Example: You might need to ask yourself whether achieving the new KPI you are introducing is realistic, based on your existing performance and market analysis. For example, do all the stakeholders have the right training to perform inline with the KPI? Do you have the necessary resources available to you? Can you afford to have failures if this is a new project?
“R” stands for Relevant
Now that you know your goal is specific enough that you can quantify where attainable, it is now key to ensure the relevance of the goal. SMART goals must represent an objective towards which you and other stakeholders are both willing and able to work towards. We all need support and assistance in achieving our goals, but it’s important to have control over them.
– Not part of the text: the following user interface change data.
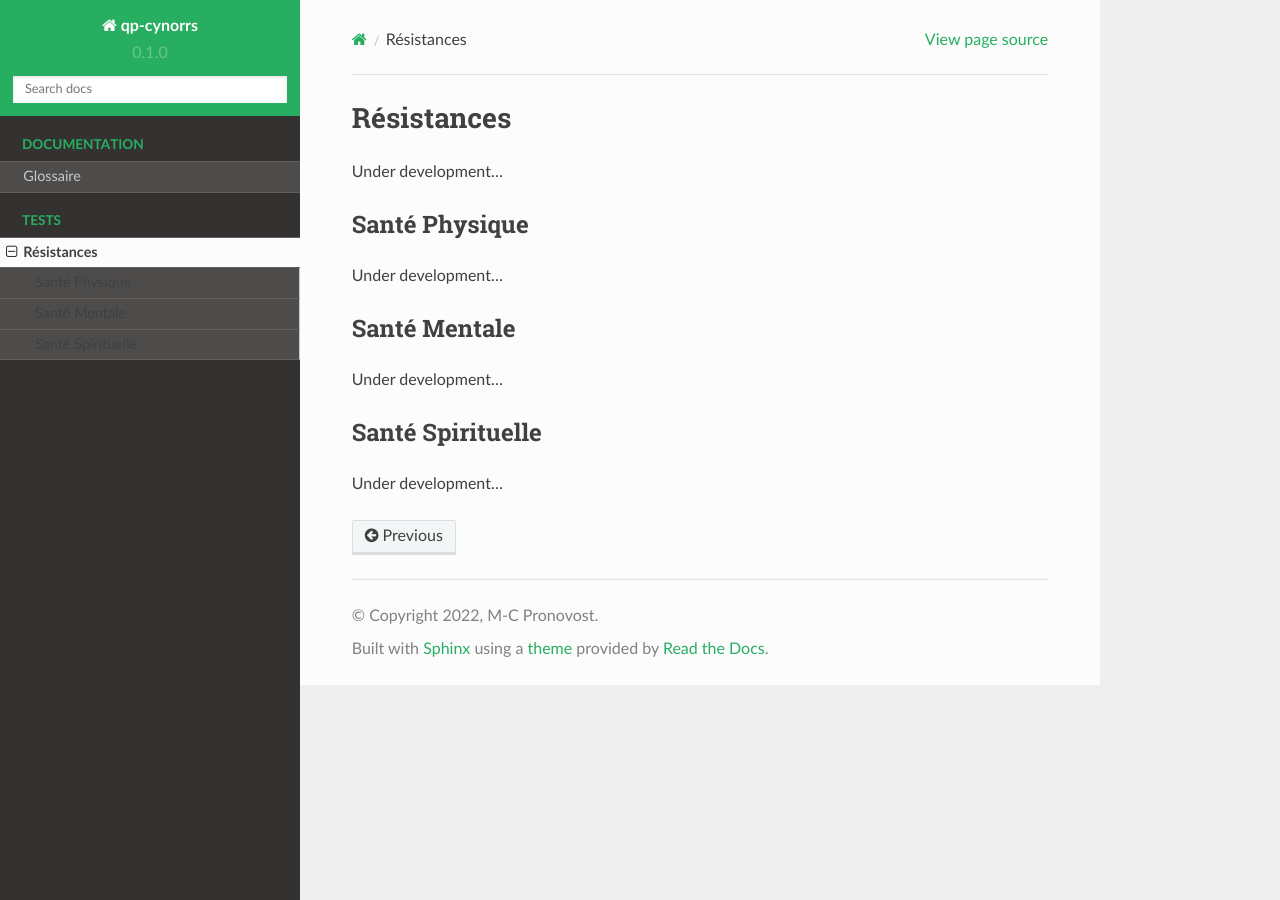
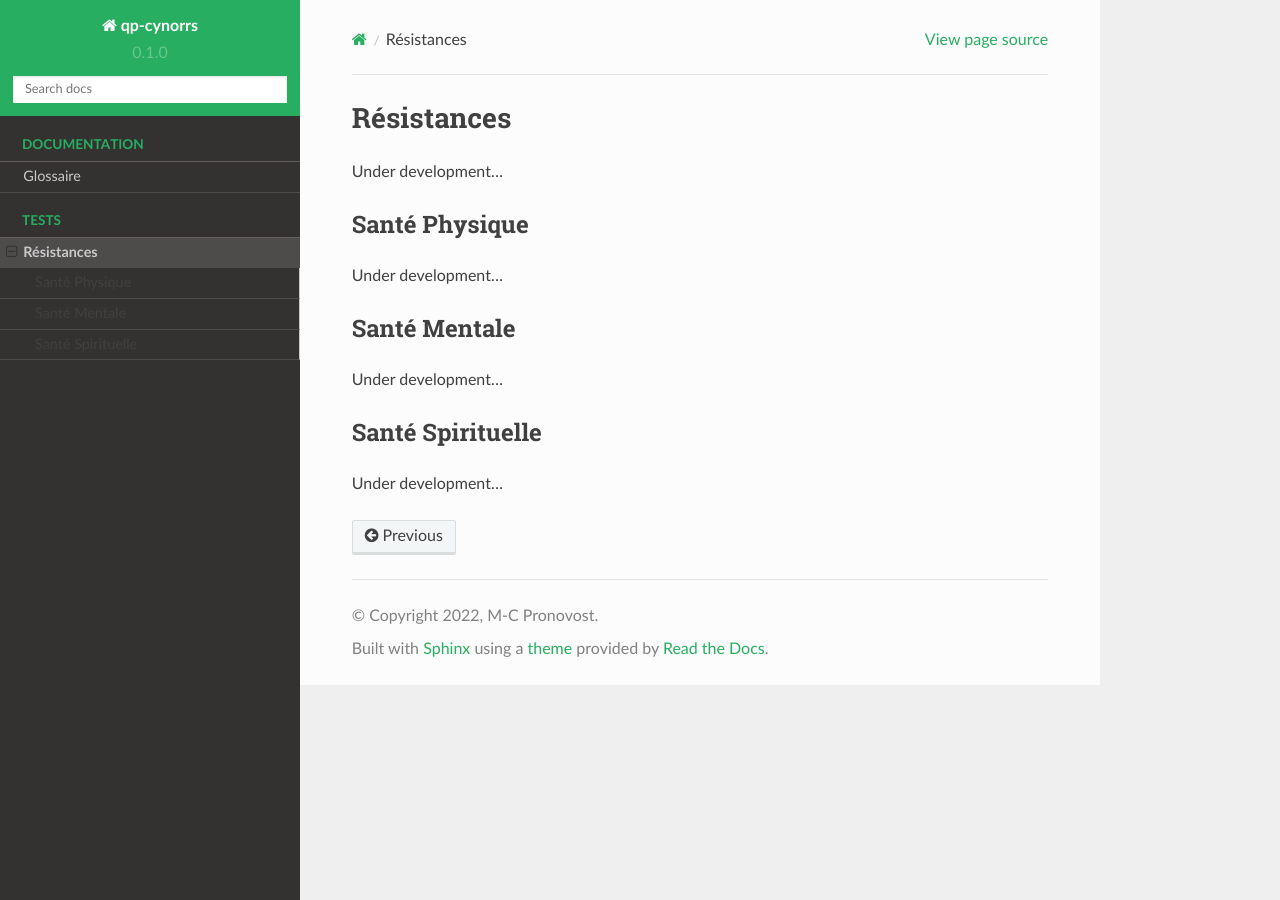
Before and after one commit to mcpronovost/qp-cynorrs, a Sphinx documentation site: the page built from docs/toughnesses.rst, in a window 1280 px wide. Built offline with Sphinx 7.4.7 and the Read the Docs theme 2.0.0, drawn with Linux system fonts in a browser that asks for light colours.

Commit message:
update docs css

```diff
--- a/docs/_templates/layout.html
+++ b/docs/_templates/layout.html
@@ -43,9 +43,15 @@
             border-bottom: none!important;
         }
         .wy-menu-vertical li a {
+            background-color: #343131;
+            border-top: none!important;
+            border-bottom: 1px solid #4e4b4b!important;
+            color: #c9c9c9;
+        }
+        /* current or current parent */
+        .wy-menu-vertical li.current > a,
+        .wy-menu-vertical li.on a {
             background-color: #4e4b4b;
-            border-top: none!important;
-            border-bottom: 1px solid #645e5e!important;
             color: #c9c9c9;
         }
     </style>
```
So it’s key that you ensure that your plans drive everyone forward but are still in control of your own performance.
A relevant should answer positively to the following questions:
Example: You have confirmed that the stakeholders responsible for the new KPI’s require training or experience. But is it the right time to progress with training or towards additional qualifications? Are you sure that you or the stakeholders are the right people to work towards the new KPI? Have you considered their goals?
“T” stands for Time-bound
We have now got to the final stage of setting up SMART goals which is ensuring that you and any stakeholders are focused on working towards a realistic deadline. This helps everyone prioritise their long-term goals over their everyday tasks.
A time-bound goal will answer the following questions;
Example: Now we have identified that you or the stakeholders have the adequate experience to work towards the KPI. What is the expected deadline to achieve the expected results? It’s important to give realistic time frames for accomplishing smaller goals that are necessary in achieving a final objective.
Many people spend their lives drifting from one job to another, or rushing around trying to get more done while actually accomplishing very little. Setting SMART goals means you can clarify your ideas, focus your efforts, use your time and resources productively, and increase your chances of achieving what you want in life.
Are you a manager looking to understand how this approach can help benefit you in your employee retention strategy? Or are you one of those hard working employees that would like to adopt this methodology to increase you performance? Are you struggling to set achievable goals?
Contact us if you would like to find out how you can effectively implement SMART goals in your personal and/or professional life.